“The Fire Next Time” (1963) is, among other things, one of the most powerful books that can just about fit in one’s pocket. Much less totable is a new limited-edition letterpress version of the book, oversize and filled with stunning photos from the civil rights era by Steve Schapiro, issued by the art publisher Taschen.
In a new introduction, Representative John Lewis of Georgia writes of Schapiro’s work: “All at once he conveys the passion of the moment and the strategic action, but also the simple dignity and the evident humanity of these characters of history, rejected in their own time but lauded for their contribution today.”
Fewer than 2,000 copies were printed, priced at $200 each.
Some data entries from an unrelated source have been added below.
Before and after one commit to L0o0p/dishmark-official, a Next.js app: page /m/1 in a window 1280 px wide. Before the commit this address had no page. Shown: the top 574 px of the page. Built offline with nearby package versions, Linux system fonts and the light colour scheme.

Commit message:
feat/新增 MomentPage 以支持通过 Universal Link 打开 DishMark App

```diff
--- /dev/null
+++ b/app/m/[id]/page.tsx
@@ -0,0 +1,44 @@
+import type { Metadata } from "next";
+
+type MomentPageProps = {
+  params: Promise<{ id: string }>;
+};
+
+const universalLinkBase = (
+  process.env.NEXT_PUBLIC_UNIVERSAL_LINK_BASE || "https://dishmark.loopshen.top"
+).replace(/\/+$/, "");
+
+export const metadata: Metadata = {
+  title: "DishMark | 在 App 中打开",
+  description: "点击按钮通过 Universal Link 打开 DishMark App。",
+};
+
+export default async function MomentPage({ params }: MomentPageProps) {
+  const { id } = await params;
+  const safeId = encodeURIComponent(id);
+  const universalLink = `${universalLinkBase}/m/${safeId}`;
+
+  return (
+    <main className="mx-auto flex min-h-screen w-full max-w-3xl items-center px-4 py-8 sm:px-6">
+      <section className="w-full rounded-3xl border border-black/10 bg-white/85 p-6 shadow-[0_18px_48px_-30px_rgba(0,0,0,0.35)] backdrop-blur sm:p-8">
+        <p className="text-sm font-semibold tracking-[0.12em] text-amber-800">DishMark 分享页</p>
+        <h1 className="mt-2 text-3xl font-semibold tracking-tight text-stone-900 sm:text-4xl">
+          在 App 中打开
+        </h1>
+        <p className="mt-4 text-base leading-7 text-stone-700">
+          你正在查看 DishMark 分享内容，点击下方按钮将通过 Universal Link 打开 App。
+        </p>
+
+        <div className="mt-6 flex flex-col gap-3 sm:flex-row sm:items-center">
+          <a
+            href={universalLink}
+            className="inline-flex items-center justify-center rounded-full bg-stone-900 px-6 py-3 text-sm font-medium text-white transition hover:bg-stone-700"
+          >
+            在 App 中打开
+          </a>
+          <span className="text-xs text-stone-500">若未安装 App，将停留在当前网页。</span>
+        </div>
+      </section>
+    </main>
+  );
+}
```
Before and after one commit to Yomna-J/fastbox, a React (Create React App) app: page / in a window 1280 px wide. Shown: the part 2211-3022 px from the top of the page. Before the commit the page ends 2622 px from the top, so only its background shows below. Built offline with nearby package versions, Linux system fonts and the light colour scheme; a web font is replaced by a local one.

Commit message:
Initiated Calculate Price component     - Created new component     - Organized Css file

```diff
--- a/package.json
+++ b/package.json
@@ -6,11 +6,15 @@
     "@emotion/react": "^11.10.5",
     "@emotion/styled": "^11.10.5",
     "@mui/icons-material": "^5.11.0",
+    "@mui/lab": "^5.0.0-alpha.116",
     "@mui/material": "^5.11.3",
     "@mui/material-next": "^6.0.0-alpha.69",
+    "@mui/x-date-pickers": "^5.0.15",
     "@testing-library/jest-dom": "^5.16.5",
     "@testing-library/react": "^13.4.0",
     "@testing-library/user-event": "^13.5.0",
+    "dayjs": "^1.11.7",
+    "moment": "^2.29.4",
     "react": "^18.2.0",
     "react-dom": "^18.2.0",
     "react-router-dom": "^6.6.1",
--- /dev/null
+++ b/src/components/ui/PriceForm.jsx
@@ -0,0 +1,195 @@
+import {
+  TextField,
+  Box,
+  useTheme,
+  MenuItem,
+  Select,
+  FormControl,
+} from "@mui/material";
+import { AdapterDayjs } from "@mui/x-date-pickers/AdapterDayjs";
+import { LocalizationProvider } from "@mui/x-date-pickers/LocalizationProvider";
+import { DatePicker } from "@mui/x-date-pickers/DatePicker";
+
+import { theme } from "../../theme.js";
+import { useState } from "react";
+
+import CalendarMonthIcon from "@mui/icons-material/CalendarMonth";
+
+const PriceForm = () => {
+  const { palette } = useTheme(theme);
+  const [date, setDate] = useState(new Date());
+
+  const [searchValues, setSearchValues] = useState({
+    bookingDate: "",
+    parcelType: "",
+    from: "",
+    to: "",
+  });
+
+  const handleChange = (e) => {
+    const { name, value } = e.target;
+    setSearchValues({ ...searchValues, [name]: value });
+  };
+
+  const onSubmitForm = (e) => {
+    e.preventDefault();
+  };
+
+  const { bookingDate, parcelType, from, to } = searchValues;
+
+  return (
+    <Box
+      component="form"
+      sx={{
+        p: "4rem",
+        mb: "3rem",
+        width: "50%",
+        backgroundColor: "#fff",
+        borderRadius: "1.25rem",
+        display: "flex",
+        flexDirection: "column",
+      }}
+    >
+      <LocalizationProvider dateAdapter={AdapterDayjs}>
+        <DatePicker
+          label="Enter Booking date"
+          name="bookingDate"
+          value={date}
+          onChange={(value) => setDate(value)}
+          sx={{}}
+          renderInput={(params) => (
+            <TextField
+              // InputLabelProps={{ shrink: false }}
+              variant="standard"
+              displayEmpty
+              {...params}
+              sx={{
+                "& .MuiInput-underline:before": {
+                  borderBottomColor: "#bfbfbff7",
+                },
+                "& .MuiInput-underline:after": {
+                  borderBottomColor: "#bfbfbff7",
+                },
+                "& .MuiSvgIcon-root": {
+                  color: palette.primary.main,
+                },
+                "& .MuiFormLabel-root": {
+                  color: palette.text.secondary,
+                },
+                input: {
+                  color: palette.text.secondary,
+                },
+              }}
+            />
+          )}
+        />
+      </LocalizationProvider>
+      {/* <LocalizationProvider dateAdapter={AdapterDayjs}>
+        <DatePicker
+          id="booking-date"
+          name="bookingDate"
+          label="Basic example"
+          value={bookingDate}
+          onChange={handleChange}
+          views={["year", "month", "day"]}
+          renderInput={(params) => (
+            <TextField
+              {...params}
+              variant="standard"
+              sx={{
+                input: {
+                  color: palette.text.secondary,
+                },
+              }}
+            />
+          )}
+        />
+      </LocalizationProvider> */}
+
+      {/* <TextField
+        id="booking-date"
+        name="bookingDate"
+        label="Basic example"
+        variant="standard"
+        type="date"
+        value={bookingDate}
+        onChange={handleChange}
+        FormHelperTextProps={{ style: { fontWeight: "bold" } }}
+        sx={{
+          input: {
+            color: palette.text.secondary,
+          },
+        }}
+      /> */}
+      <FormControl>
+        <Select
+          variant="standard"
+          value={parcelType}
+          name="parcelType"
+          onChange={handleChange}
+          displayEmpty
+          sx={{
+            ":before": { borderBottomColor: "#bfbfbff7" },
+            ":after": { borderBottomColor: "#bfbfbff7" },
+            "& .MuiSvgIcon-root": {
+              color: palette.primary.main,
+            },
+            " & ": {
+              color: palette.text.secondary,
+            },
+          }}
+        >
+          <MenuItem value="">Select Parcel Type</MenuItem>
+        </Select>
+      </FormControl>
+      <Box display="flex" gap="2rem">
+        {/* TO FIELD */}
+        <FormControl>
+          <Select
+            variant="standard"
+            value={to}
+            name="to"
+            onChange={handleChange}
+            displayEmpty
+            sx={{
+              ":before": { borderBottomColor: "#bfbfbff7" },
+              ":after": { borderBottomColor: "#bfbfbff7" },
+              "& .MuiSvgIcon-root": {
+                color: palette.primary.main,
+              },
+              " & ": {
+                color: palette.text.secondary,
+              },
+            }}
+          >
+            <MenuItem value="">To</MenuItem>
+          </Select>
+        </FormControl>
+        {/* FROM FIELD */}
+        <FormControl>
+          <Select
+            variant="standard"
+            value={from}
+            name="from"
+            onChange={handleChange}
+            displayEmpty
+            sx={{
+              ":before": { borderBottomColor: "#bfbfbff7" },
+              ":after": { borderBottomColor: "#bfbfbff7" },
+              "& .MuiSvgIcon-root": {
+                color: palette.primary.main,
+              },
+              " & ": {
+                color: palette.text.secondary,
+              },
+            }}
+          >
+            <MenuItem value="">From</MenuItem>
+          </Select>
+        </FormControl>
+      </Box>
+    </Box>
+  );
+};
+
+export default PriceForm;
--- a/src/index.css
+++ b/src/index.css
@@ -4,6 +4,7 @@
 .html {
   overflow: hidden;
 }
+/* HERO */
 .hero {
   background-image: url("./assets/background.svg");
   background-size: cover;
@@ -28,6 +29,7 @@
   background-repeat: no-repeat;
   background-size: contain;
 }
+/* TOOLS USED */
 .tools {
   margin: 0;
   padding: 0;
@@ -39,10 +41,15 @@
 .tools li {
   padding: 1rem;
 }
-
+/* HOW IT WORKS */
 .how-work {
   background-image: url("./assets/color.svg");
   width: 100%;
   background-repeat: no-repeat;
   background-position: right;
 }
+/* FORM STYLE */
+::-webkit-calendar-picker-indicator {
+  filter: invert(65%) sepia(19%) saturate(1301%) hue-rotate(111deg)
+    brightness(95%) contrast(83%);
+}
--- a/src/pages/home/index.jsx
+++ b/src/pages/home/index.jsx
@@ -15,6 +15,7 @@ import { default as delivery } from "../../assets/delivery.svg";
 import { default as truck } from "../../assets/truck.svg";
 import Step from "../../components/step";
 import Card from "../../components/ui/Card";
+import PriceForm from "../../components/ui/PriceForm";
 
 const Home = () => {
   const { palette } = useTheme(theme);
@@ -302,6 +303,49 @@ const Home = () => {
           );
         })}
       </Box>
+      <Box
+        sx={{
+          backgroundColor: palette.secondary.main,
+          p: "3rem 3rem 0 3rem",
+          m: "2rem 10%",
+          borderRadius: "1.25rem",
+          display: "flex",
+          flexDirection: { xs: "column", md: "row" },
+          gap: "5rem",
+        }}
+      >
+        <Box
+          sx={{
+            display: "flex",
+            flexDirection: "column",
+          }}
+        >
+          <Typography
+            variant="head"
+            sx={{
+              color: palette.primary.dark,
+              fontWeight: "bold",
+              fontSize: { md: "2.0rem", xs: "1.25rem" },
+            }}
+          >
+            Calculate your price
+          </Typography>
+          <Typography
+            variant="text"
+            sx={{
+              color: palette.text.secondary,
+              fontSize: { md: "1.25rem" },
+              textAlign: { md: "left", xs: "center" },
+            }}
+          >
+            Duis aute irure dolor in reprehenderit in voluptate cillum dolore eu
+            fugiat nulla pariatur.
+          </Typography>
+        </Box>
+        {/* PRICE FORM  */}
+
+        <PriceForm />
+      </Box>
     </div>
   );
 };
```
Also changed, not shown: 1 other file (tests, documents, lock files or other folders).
But all readers can hear Schapiro discuss the book and his experiences at two scheduled events in New York City: at the Strand Book Store on May 15, and at the Schomburg Center for Research in Black Culture on May 17.